- be able to maintain a positive attitude under what can be difficult conditions

No salary.

Support provided for internship/volunteer positions (travel, meals, lodging):
Research assistants must pay for their own inoculations, prophylaxis, health insurance, field clothes, and personal expenses. I will make a contribution towards food and lodging at the field site. Depending on the outcome of external grant applications I will also make a contribution towards travel and visa costs.

Term of Appointment:
5 months, starting late September or early October.

Application Deadline:
Applications should be submitted by 24 July 2009. Interviews will be held in person or by phone on 31 July 2009.

If you are interested, please submit the following by email:
1) your CV
2) an application letter
3) names and email addresses of 2 referees

Contact Information:
Nienke Alberts
HALS, Roehampton University, Whitelands College, Holybourne Avenue
London SW15 4PY
United Kingdom

Telephone Number:
+44 (0)20 8392 3473

E-mail Address:

lundi 6 juillet 2009

Etude expérimentale de l’échange chez deux espèces de primates, le macaque de Tonkean et le capucin brun

Bernard Thierry, directeur de recherche au CNRS

Deux mois : du 1er septembre au 30 octobre 2009

Centre de Primatologie et Département d’Ecologie, Physiologie et Ethologie, Strasbourg

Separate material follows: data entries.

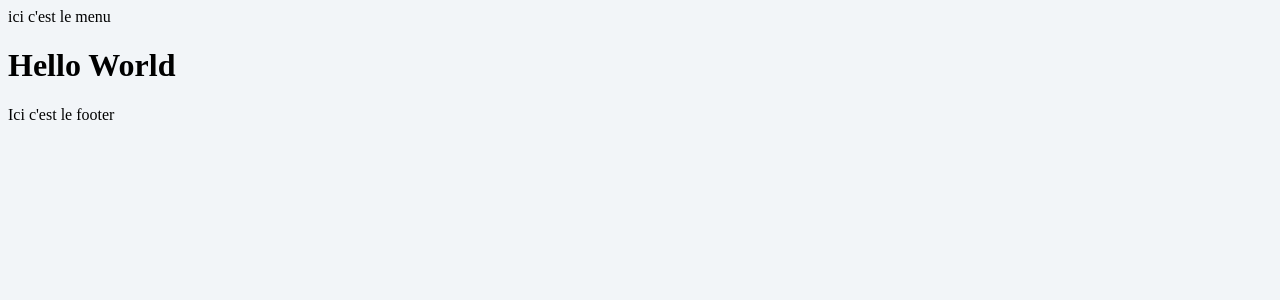
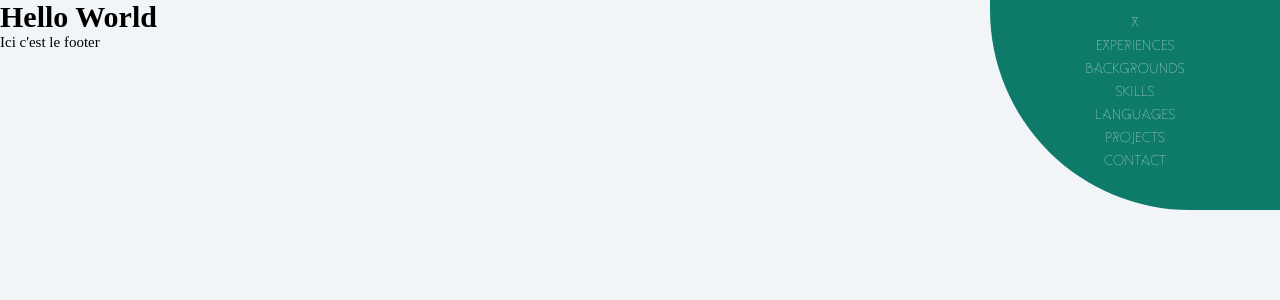
Before and after one commit to manonlespes/MyWebsite, a PHP site: page / in a window 1280 px wide. Shown: the top 300 px of the page. Run offline with PHP 8.4, Linux system fonts and the light colour scheme.

Commit message:
work on the menu shape

```diff
--- a/public/sass/style.css
+++ b/public/sass/style.css
@@ -1,4 +1,66 @@
+@font-face {
+  font-family: "MvtDirect-Thin";
+  src: url("../fonts/Movement-DirectThin.woff");
+}
+
 body {
+  font-size: 15px;
   background: #f2f5f8;
+  height: 100vh;
+  width: 100vw;
+}
+
+* {
+  -webkit-box-sizing: border-box;
+          box-sizing: border-box;
+  margin: 0;
+  padding: 0;
+}
+
+html {
+  scroll-behavior: smooth;
+}
+
+/* design Menu */
+.navBar {
+  width: 290px;
+  height: 210px;
+  border-bottom-left-radius: 200px;
+  background-color: #0e7a69;
+  position: fixed;
+  z-index: 99999999;
+  -webkit-transition: width 0.3s, height 0.3s;
+  transition: width 0.3s, height 0.3s;
+  top: 0px;
+  right: 0px;
+  -webkit-transform-origin: 100% 0%;
+          transform-origin: 100% 0%;
+  /* design Menu-mobile */
+}
+
+.navBar .menu {
+  opacity: 1;
+  -webkit-transition: opacity 0.3s 0.3s;
+  transition: opacity 0.3s 0.3s;
+  height: 100%;
+  font-size: 0.65em;
+  color: #f2f5f8;
+  text-align: center;
+}
+
+.navBar .list {
+  font-size: 1.5em;
+  line-height: 22px;
+  padding-top: 10px;
+}
+
+.navBar .list li {
+  list-style: none;
+}
+
+.navBar .list a {
+  color: #f2f5f8;
+  text-decoration: none;
+  font-family: "MvtDirect-Thin";
 }
 /*# sourceMappingURL=style.css.map */
--- a/public/sass/style.scss
+++ b/public/sass/style.scss
@@ -1,3 +1,63 @@
+@font-face {
+    font-family: "MvtDirect-Thin";
+    src: url("../fonts/Movement-DirectThin.woff");
+}
+
 body {
-    background:#f2f5f8;
+    font-size: 15px;
+    background: #f2f5f8;
+    height: 100vh;
+    width: 100vw;
 }
+
+* {
+    box-sizing: border-box;
+    margin: 0;
+    padding: 0;
+}
+
+html {
+    scroll-behavior: smooth;
+}
+
+/* design Menu */
+
+.navBar {
+    width: 290px;
+    height: 210px;
+    border-bottom-left-radius: 200px;
+    background-color: #0e7a69;
+    position: fixed;
+    z-index: 99999999;
+    transition: width 0.3s, height 0.3s;
+    top: 0px;
+    right: 0px;
+    transform-origin: 100% 0%;
+
+    .menu {
+        opacity: 1;
+        transition: opacity 0.3s 0.3s;
+        height: 100%;
+        font-size: 0.65em;
+        color: #f2f5f8;
+       text-align: center;
+    }
+
+    .list {
+        font-size: 1.5em;
+        line-height: 22px;
+        padding-top: 10px;
+
+        li{
+            list-style: none;
+        };
+
+        a {
+            color: #f2f5f8;
+            text-decoration: none;
+            font-family: "MvtDirect-Thin";
+        }
+    }
+
+    /* design Menu-mobile */
+}
--- a/view/menu/menu.php
+++ b/view/menu/menu.php
@@ -1,3 +1,13 @@
-<div>
-    ici c'est le menu
-</div>
+<nav class="navBar">
+    <ul class="menu">
+        <div class="list">
+            <li><a href="#">X</a></li><!-- TODO mettre un favicon fermé -->
+            <li><a href="#">Experiences</a></li>
+            <li><a href="#">Backgrounds</a></li>
+            <li><a href="#">Skills</a></li>
+            <li><a href="#">Languages</a></li>
+            <li><a href="#">Projects</a></li>
+            <li><a href="#">Contact</a></li>
+        </div>
+    </ul>
+</nav>
```
Also changed, not shown: 1 other file.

Le stage consiste à participer à une étude portant sur la capacité des macaques et des singes capucins à faire preuve de marchandage ou de planification dans une tâche d’échange avec un expérimentateur humain. Les animaux sont élevés en groupes sociaux au Centre de Primatologie de l’Université de Strasbourg. Le rôle du stagiaire sera de participer à la sélection des animaux, à la préparation du matériel expérimental et aux tests comportementaux. Le stagiaire aura par ailleurs pour mission de participer à la saisie et au traitement des données, et éventuellement d’aider à l’analyse des vidéos recueillies lors des expériences.

Profil requis
Avoir une formation de niveau bac + 2 minimum en biologie ou psychologie.
Etre inscrit à l’université ou une école.
Etre observateur et apprécier le contact avec les animaux.

Conditions de travail
Temps plein, du lundi au vendredi.
Horaires : 8h45–12h00 et 13h15–17h00.
Indemnité mensuelle : 379 euros.

Envoyer CV et lettre de motivation par courrier électronique à :
Bernard Thierry
Département Ecologie, Physiologie et Ethologie
Institut Pluridisciplinaire Hubert Curien, UMR7178 CNRS Université de Strasbourg
23 rue Becquerel, 67087 Strasbourg cedex 2
tél: 03 88 10 74 58 (après-midi)